- Dataset entries
============

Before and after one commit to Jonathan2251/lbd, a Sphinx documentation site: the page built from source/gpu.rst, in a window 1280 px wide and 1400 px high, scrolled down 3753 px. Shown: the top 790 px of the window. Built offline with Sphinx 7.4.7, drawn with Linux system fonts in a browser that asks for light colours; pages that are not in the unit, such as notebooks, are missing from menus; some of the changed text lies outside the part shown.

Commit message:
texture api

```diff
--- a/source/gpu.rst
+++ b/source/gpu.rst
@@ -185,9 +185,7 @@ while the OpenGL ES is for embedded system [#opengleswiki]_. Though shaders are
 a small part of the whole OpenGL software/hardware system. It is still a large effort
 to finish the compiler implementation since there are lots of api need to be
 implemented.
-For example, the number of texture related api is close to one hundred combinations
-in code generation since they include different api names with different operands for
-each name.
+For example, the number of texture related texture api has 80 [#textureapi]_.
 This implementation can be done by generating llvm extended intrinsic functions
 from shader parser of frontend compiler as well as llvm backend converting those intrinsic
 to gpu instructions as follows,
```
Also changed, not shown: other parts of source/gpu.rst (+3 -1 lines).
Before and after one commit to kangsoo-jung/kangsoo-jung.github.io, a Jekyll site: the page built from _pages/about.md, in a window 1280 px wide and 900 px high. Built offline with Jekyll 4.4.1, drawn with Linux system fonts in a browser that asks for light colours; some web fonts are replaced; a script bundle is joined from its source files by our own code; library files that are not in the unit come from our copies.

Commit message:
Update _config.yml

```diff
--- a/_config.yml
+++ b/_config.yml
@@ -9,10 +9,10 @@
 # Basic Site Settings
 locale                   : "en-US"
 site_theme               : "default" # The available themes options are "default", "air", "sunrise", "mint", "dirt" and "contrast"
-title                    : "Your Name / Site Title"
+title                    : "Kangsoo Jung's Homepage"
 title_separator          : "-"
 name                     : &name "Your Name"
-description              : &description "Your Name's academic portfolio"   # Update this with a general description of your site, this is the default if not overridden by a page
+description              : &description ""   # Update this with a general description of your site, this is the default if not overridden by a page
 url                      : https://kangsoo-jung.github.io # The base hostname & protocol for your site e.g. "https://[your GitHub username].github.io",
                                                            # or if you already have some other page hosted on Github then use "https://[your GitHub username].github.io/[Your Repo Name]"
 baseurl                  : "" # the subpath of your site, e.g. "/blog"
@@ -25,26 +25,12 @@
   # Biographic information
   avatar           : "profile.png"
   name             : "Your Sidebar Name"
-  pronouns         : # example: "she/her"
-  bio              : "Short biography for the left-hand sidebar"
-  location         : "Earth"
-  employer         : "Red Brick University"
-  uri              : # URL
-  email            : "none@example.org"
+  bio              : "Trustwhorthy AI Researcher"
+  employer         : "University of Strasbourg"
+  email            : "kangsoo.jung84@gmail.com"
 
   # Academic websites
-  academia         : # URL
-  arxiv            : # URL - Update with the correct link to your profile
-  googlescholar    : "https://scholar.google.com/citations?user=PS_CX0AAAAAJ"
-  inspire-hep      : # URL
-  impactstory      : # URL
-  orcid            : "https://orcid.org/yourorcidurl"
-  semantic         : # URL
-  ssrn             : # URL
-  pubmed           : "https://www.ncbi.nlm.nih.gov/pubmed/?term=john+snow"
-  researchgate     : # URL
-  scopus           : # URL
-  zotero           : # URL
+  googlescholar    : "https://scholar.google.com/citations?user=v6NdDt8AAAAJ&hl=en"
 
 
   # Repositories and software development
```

============

What you write must match the records above exactly, line for line.

Before and after one commit to Jonathan2251/lbd, a Sphinx documentation site: the page built from source/gpu.rst, in a window 1280 px wide and 1400 px high, scrolled down 3753 px. Shown: the top 790 px of the window. Built offline with Sphinx 7.4.7, drawn with Linux system fonts in a browser that asks for light colours; pages that are not in the unit, such as notebooks, are missing from menus; some of the changed text lies outside the part shown.

Commit message:
texture api

```diff
--- a/source/gpu.rst
+++ b/source/gpu.rst
@@ -185,9 +185,7 @@ while the OpenGL ES is for embedded system [#opengleswiki]_. Though shaders are
 a small part of the whole OpenGL software/hardware system. It is still a large effort
 to finish the compiler implementation since there are lots of api need to be
 implemented.
-For example, the number of texture related api is close to one hundred combinations
-in code generation since they include different api names with different operands for
-each name.
+For example, the number of texture related texture api has 80 [#textureapi]_.
 This implementation can be done by generating llvm extended intrinsic functions
 from shader parser of frontend compiler as well as llvm backend converting those intrinsic
 to gpu instructions as follows,
```
Also changed, not shown: other parts of source/gpu.rst (+3 -1 lines).
Before and after one commit to kangsoo-jung/kangsoo-jung.github.io, a Jekyll site: the page built from _pages/about.md, in a window 1280 px wide and 900 px high. Built offline with Jekyll 4.4.1, drawn with Linux system fonts in a browser that asks for light colours; some web fonts are replaced; a script bundle is joined from its source files by our own code; library files that are not in the unit come from our copies.

Commit message:
Update _config.yml

```diff
--- a/_config.yml
+++ b/_config.yml
@@ -9,10 +9,10 @@
 # Basic Site Settings
 locale                   : "en-US"
 site_theme               : "default" # The available themes options are "default", "air", "sunrise", "mint", "dirt" and "contrast"
-title                    : "Your Name / Site Title"
+title                    : "Kangsoo Jung's Homepage"
 title_separator          : "-"
 name                     : &name "Your Name"
-description              : &description "Your Name's academic portfolio"   # Update this with a general description of your site, this is the default if not overridden by a page
+description              : &description ""   # Update this with a general description of your site, this is the default if not overridden by a page
 url                      : https://kangsoo-jung.github.io # The base hostname & protocol for your site e.g. "https://[your GitHub username].github.io",
                                                            # or if you already have some other page hosted on Github then use "https://[your GitHub username].github.io/[Your Repo Name]"
 baseurl                  : "" # the subpath of your site, e.g. "/blog"
@@ -25,26 +25,12 @@
   # Biographic information
   avatar           : "profile.png"
   name             : "Your Sidebar Name"
-  pronouns         : # example: "she/her"
-  bio              : "Short biography for the left-hand sidebar"
-  location         : "Earth"
-  employer         : "Red Brick University"
-  uri              : # URL
-  email            : "none@example.org"
+  bio              : "Trustwhorthy AI Researcher"
+  employer         : "University of Strasbourg"
+  email            : "kangsoo.jung84@gmail.com"
 
   # Academic websites
-  academia         : # URL
-  arxiv            : # URL - Update with the correct link to your profile
-  googlescholar    : "https://scholar.google.com/citations?user=PS_CX0AAAAAJ"
-  inspire-hep      : # URL
-  impactstory      : # URL
-  orcid            : "https://orcid.org/yourorcidurl"
-  semantic         : # URL
-  ssrn             : # URL
-  pubmed           : "https://www.ncbi.nlm.nih.gov/pubmed/?term=john+snow"
-  researchgate     : # URL
-  scopus           : # URL
-  zotero           : # URL
+  googlescholar    : "https://scholar.google.com/citations?user=v6NdDt8AAAAJ&hl=en"
 
 
   # Repositories and software development
```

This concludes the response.